“What are you talking about?” Emma swallowed, harder than she would like but she met his eye. She never let herself be bullied before and she wouldn’t now.
“I told you my name. Mr. Gold is not my name. Not here. Look, if I do something about the buffoon, will you go away? Find the kitchen. Get food. Cry. Do…something.” He waved his hands at her, trying to shoo her away.
“And how will I know you won’t leave?” “
Because I don’t want you in my house. Now go.” He waved again. She gave him a long look and he sighed. “Here.” He tilted his head to the side and something landed around her neck. She jerked back, clutching at it and felt a flat stone resting at the base of her neck. It was flat and smooth. Gold nodded towards the corner. A mirror stood there, half covered, the blanket half slipped off at some point. Emma walked over, tugging it all the way down. A pretty, if thin, gold chain lead to a hanging pendent, rose and smooth—like polished quartz—with a small rose inside. Emma wasn’t sure how she felt about jewelry from Gold but when she tugged at it, it wouldn’t move. Thankfully the chain was too short to touch her boobs, Emma wouldn't be pleased to be a free pillow for some stranger.
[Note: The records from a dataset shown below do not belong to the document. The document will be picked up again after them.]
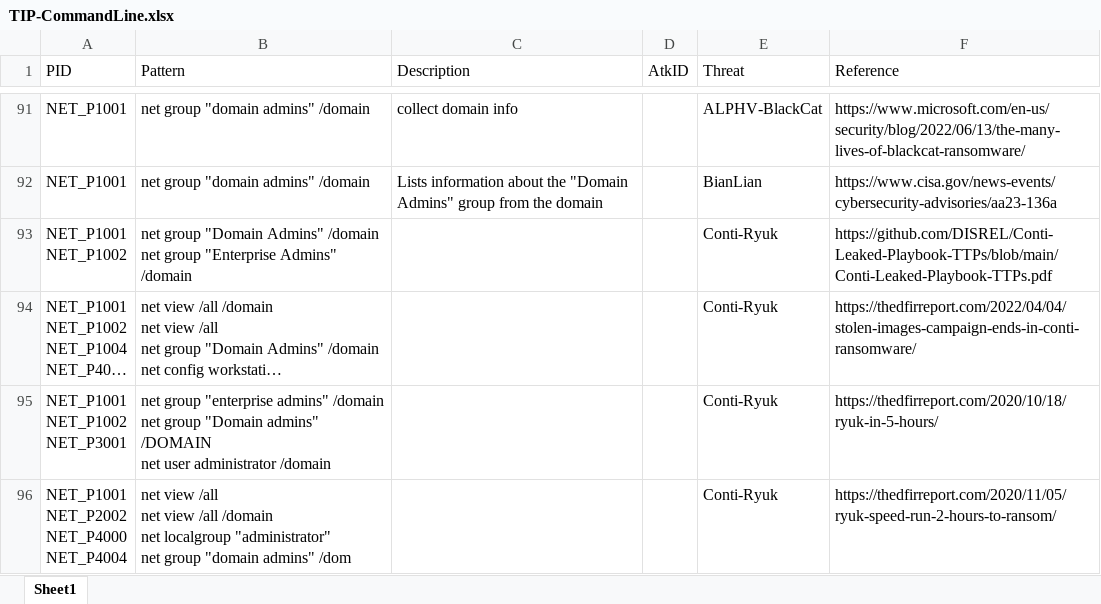
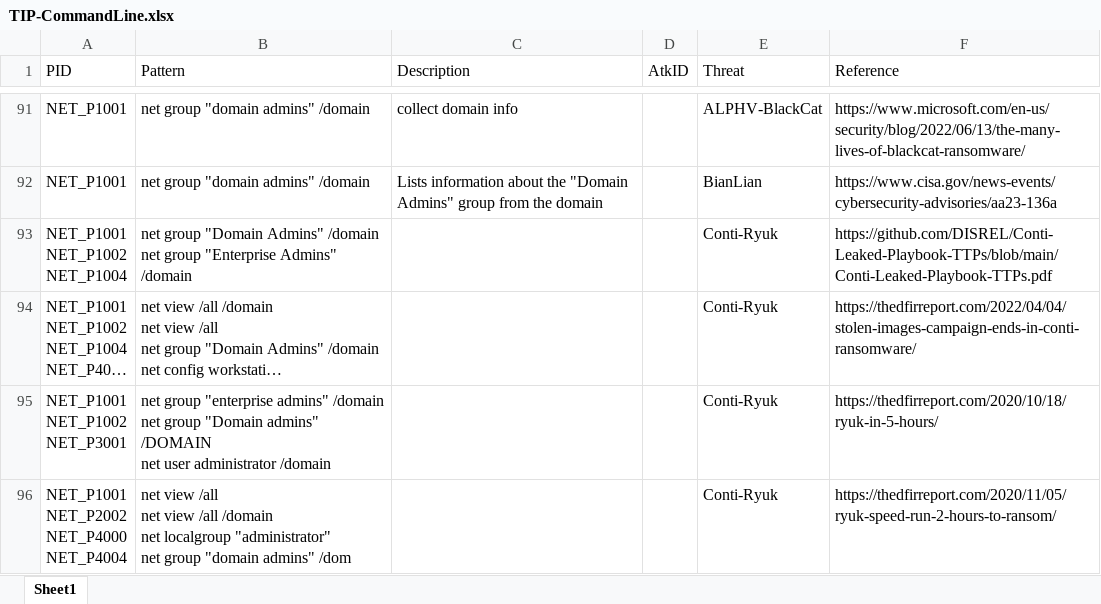
Before and after one commit to harveywargo2/SOC-Puppet, an Excel workbook: docs/TIP-CommandLine.xlsx, sheet Sheet1, drawn as a sheet; only a part is shown, gaps mark what is left out; long unchanged cells end in …; values as stored, in another font and other column widths than the file's, no borders; table styles not drawn; ↵ is a line break in a cell; the diff names each change by its address in the sheet, - before the commit and + after, or states it on an @@ line.

Commit message:
Update TIP-CommandLine.xlsx

```diff
--- a/docs/TIP-CommandLine.xlsx (sheet Sheet1)
+++ b/docs/TIP-CommandLine.xlsx (sheet Sheet1)
-A93 (PID): NET_P1001 ↵ NET_P1002
+A93 (PID): NET_P1001 ↵ NET_P1002 ↵ NET_P1004
```
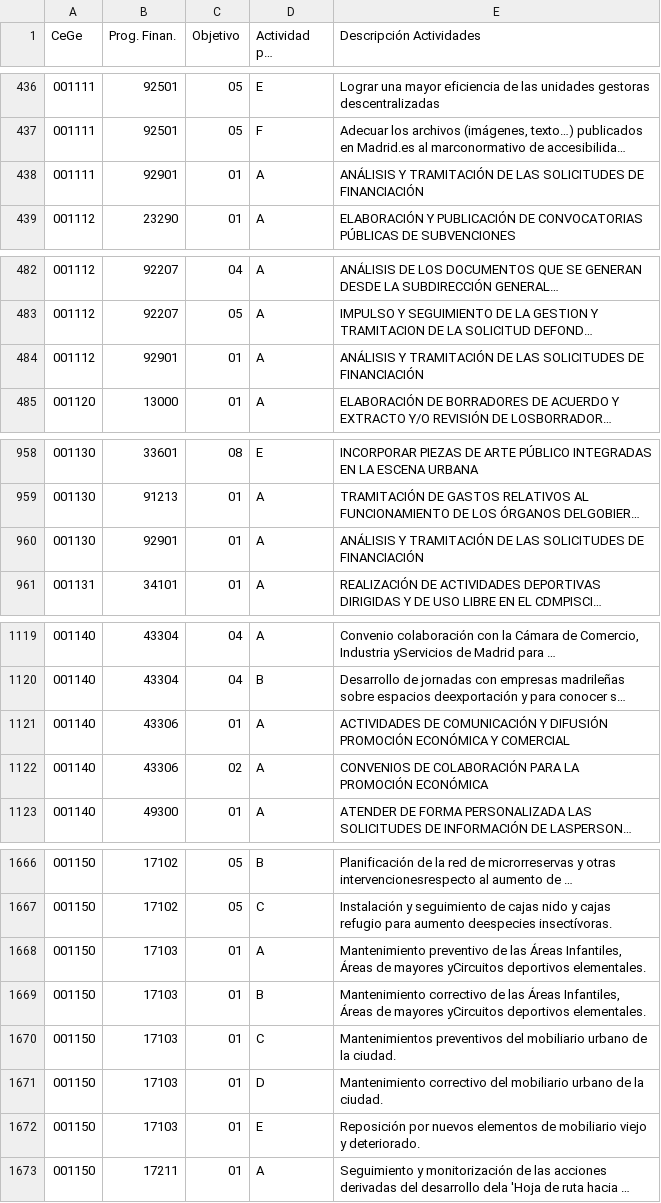
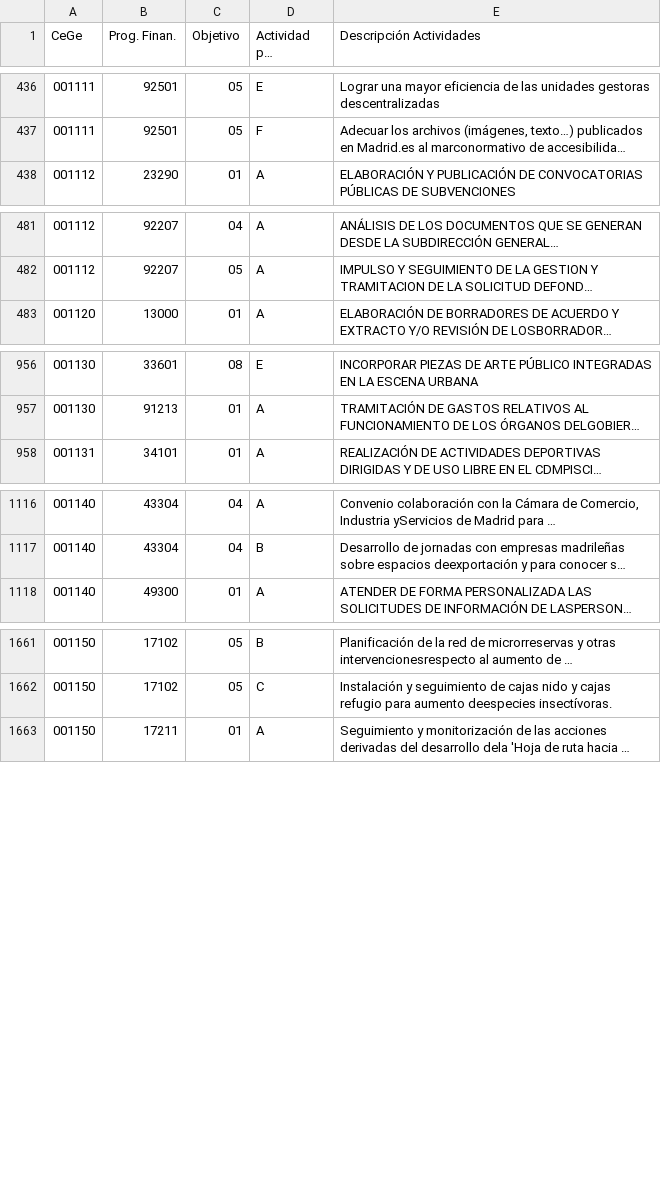
Before and after one commit to civio/presupuesto-madrid, a CSV file: data/en/municipio/2022/actividades.csv, drawn as a sheet; only a part is shown, gaps mark what is left out; long unchanged cells end in …; the diff covers the shown part only; the diff names each change by its address in the sheet, - before the commit and + after, or states it on an @@ line.

Commit message:
Update 2022 monitoring data
Change performed on the admin console.

```diff
--- a/data/en/municipio/2022/actividades.csv
+++ b/data/en/municipio/2022/actividades.csv
-row 438: 001111 | 92901 | 01 | A | ANÁLISIS Y TRAMITACIÓN DE LAS SOLICITUDES DE FINANCIACIÓN
-row 484: 001112 | 92901 | 01 | A | ANÁLISIS Y TRAMITACIÓN DE LAS SOLICITUDES DE FINANCIACIÓN
-row 960: 001130 | 92901 | 01 | A | ANÁLISIS Y TRAMITACIÓN DE LAS SOLICITUDES DE FINANCIACIÓN
-row 1121: 001140 | 43306 | 01 | A | ACTIVIDADES DE COMUNICACIÓN Y DIFUSIÓN PROMOCIÓN ECONÓMICA Y COMERCIAL
-row 1122: 001140 | 43306 | 02 | A | CONVENIOS DE COLABORACIÓN PARA LA PROMOCIÓN ECONÓMICA
-row 1668: 001150 | 17103 | 01 | A | Mantenimiento preventivo de las Áreas Infantiles, Áreas de mayores yCircuitos deportivos elementales.
-row 1669: 001150 | 17103 | 01 | B | Mantenimiento correctivo de las Áreas Infantiles, Áreas de mayores yCircuitos deportivos elementales.
-row 1670: 001150 | 17103 | 01 | C | Mantenimientos preventivos del mobiliario urbano de la ciudad.
-row 1671: 001150 | 17103 | 01 | D | Mantenimiento correctivo del mobiliario urbano de la ciudad.
-row 1672: 001150 | 17103 | 01 | E | Reposición por nuevos elementos de mobiliario viejo y deteriorado.
```
Also changed, not shown: 4 removed rows elsewhere in this file, 2 other files.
“When we get back to Storybrooke, the buffoon will wake at Moe’s shop. The two knew each other once.” Gold said into a journal. “Until then, he will be safe and quiet with you. Okay? I’m being nice.”
Emma glanced at him in the mirror. Moe? The florist? He came for some girl. You had her love. You let her go! Before the wraith came, there were some rumors; Gold being seen with a girl. Someone young and pretty. Emma hadn’t had time to think about it, the world was going mad.
She looked at the necklace in the mirror again then turned.
“If that’s you being nice, then I’m sorry for your girlfriend.” She said it like a joke, but he flinched at the words. “Where’s the kitchen?”
He carefully turned the page and pointed to a hallway. She’s almost out of the room before he spoke.
“Castle’s enchanted. Ask and you shall receive, but it doesn’t know modern food so keep it simple. Okay, dearie?”
“Yeah, sure. Rumpel.”
Gold glanced up, one eyebrow raised. Emma tried to mimic his smirk and left. This wasn’t going to be a fun adventure.
But it would be one.
from here: http://archiveofourown.org/works/811052/chapters/1531556